What to work on |
Only the text of the entries below should be returned, exactly as given, without pictures.

Records from a dataset |

____________

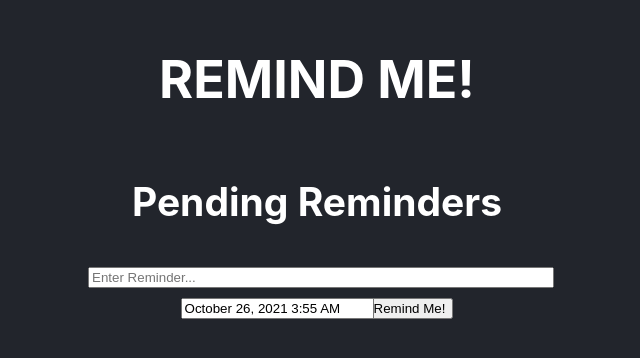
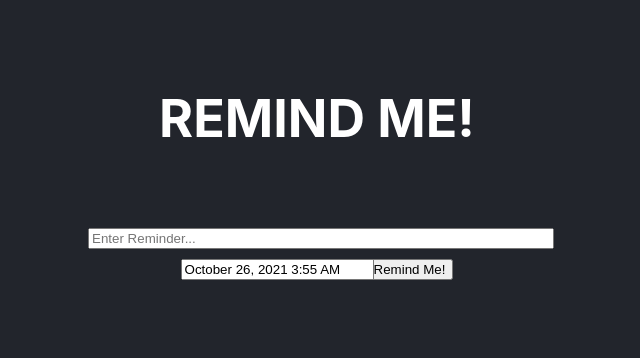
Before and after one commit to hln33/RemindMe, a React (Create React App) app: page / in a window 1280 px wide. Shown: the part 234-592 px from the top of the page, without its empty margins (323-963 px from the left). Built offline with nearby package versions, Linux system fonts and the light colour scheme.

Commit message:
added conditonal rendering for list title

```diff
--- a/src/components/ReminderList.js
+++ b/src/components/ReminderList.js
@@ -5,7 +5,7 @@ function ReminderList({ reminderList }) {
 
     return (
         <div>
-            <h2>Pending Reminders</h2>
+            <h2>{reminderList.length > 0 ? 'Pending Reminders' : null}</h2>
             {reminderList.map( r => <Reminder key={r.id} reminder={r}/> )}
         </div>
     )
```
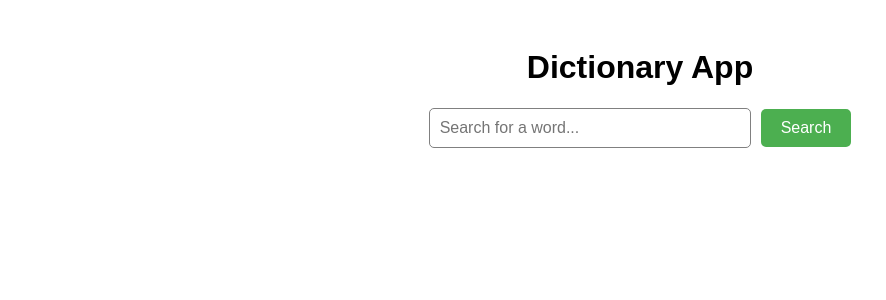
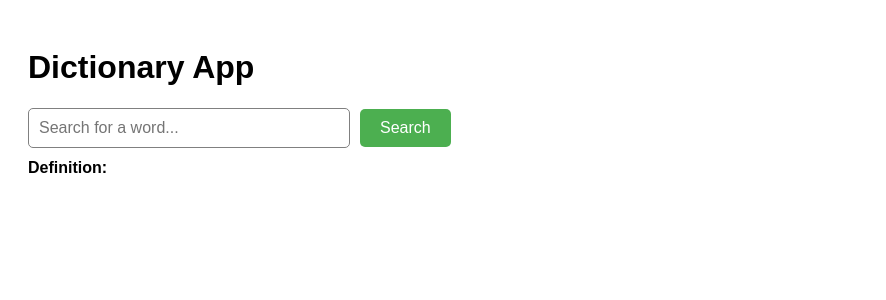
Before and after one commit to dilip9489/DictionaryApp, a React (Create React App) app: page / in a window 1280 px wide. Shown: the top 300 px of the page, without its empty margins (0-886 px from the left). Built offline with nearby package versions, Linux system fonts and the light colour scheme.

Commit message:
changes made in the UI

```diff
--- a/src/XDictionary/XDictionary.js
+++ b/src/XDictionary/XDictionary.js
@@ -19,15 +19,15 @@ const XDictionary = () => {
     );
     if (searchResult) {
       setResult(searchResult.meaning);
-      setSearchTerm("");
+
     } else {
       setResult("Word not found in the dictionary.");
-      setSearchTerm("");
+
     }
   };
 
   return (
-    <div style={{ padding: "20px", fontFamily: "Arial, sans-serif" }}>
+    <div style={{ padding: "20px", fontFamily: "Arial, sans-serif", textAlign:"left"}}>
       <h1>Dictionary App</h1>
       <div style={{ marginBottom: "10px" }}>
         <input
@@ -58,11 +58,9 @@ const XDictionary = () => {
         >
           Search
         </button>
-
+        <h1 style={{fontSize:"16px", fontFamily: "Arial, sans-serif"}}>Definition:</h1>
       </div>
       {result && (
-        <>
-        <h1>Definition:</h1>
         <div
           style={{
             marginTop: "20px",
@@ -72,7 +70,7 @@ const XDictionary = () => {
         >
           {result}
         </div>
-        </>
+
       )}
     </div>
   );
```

____________

Result of the exercise |
Before and after one commit to hln33/RemindMe, a React (Create React App) app: page / in a window 1280 px wide. Shown: the part 234-592 px from the top of the page, without its empty margins (323-963 px from the left). Built offline with nearby package versions, Linux system fonts and the light colour scheme.

Commit message:
added conditonal rendering for list title

```diff
--- a/src/components/ReminderList.js
+++ b/src/components/ReminderList.js
@@ -5,7 +5,7 @@ function ReminderList({ reminderList }) {
 
     return (
         <div>
-            <h2>Pending Reminders</h2>
+            <h2>{reminderList.length > 0 ? 'Pending Reminders' : null}</h2>
             {reminderList.map( r => <Reminder key={r.id} reminder={r}/> )}
         </div>
     )
```
Before and after one commit to dilip9489/DictionaryApp, a React (Create React App) app: page / in a window 1280 px wide. Shown: the top 300 px of the page, without its empty margins (0-886 px from the left). Built offline with nearby package versions, Linux system fonts and the light colour scheme.

Commit message:
changes made in the UI

```diff
--- a/src/XDictionary/XDictionary.js
+++ b/src/XDictionary/XDictionary.js
@@ -19,15 +19,15 @@ const XDictionary = () => {
     );
     if (searchResult) {
       setResult(searchResult.meaning);
-      setSearchTerm("");
+
     } else {
       setResult("Word not found in the dictionary.");
-      setSearchTerm("");
+
     }
   };
 
   return (
-    <div style={{ padding: "20px", fontFamily: "Arial, sans-serif" }}>
+    <div style={{ padding: "20px", fontFamily: "Arial, sans-serif", textAlign:"left"}}>
       <h1>Dictionary App</h1>
       <div style={{ marginBottom: "10px" }}>
         <input
@@ -58,11 +58,9 @@ const XDictionary = () => {
         >
           Search
         </button>
-
+        <h1 style={{fontSize:"16px", fontFamily: "Arial, sans-serif"}}>Definition:</h1>
       </div>
       {result && (
-        <>
-        <h1>Definition:</h1>
         <div
           style={{
             marginTop: "20px",
@@ -72,7 +70,7 @@ const XDictionary = () => {
         >
           {result}
         </div>
-        </>
+
       )}
     </div>
   );
```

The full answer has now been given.